The asset in question is wine bottles, with Thomas Uhde, SAP Director, stating in a press release earlier this month:
“This is one of our first commerce integrations of SAP software to a blockchain platform and we see great potential in putting a scalable, consumer-friendly front-end on a blockchain-based digital market.”
From that we can discern there’s the front-end or internal database, with this then connected to the public blockchain through EY OpsChain.
So we have a Tattoo Bottle unique token with its own ID connected to an ethereum address which owns the token and the rights to the bottle.
Transferring the rights now is easy, but the bottle itself would presumably be in the possession of a trustee if this was to be used as an investment or as a right to claim possession.
Then there’s “the address of the platform relayer address that handles the creation of winery wallets and the batch tokenization on Public Blockchain,” Barbara Burgess, Associate Director at EY, said in an email.
That has a smart contract (featured image) of some 200 lines of code which presumably connect the internal system with the public blockchain.
So here we have an ownership transfer at the cost of 12 cent with EY itself having 4 eth in an address that appears to be theirs.
“Public blockchain provides wine traceability capabilities to the wineries that want to sell the wine in the platform, a capability that is needed for the Chinese/Asian market,” Burgess says.
That presumably means this token ID is used to link to data contained somewhere else, with the public blockchain not quite containing any data as far as we can see save for the ID.
“We’re now entering an era where thousands of companies will routinely be pushing production data onto the Ethereum Mainnet – creating, offering and selling digital tokens that represent their products and services to consumers.

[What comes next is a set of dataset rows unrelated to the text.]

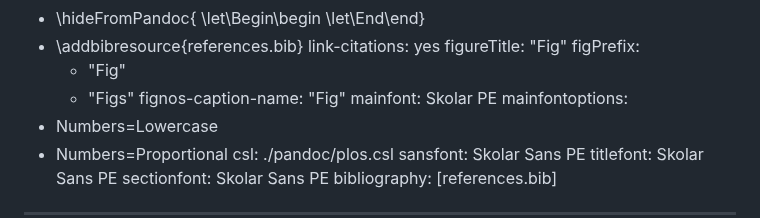
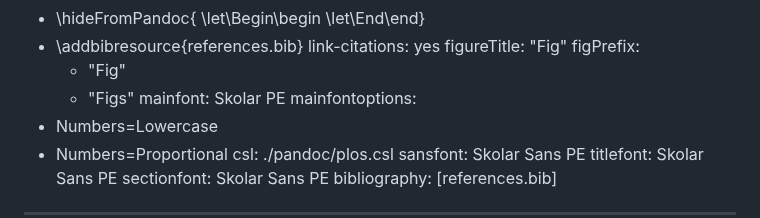
Before and after one commit to diogro/expressionVariance-manuscript, a Markdown page: main.md, the part around the change. Drawn GitHub-style.

Commit message:
useless crap

```diff
--- a/main.md
+++ b/main.md
@@ -73,7 +73,6 @@ figureTitle: "Fig"
 figPrefix:
   - "Fig"
   - "Figs"
-fignos-caption-name: "Fig"
 mainfont: Skolar PE
 mainfontoptions:
 - Numbers=Lowercase
```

This is what the mainstreaming of blockchain business looks like today,” Paul Brody, EY Global Blockchain Leader, says.
By that presumably he means one aspect of blockchain business: certification. The point here being that the ID number of a token which corresponds to a bottle can’t be changed, nor can its attribution to you if we discard hacks.
But just what bottle that is exactly, or how it was produced and the like, is obviously not on the public blockchain, but presumably on the EY OpsChain platform.
Making this not much different from Cryptokitties as there too you have just an ID, with the graphics and the like on some internal database. So showing the difficulty of creating a wholistic asset on the public blockchain itself.
It’s a first step however, and undoubtedly much is being learned from it, with current public blockchains very much the text only – if that – of the early internet.
There are projects however that hope to bring in animations of sorts or more dynamic customization that can potentially handle more wholistic tokenization with this space continuing to evolve.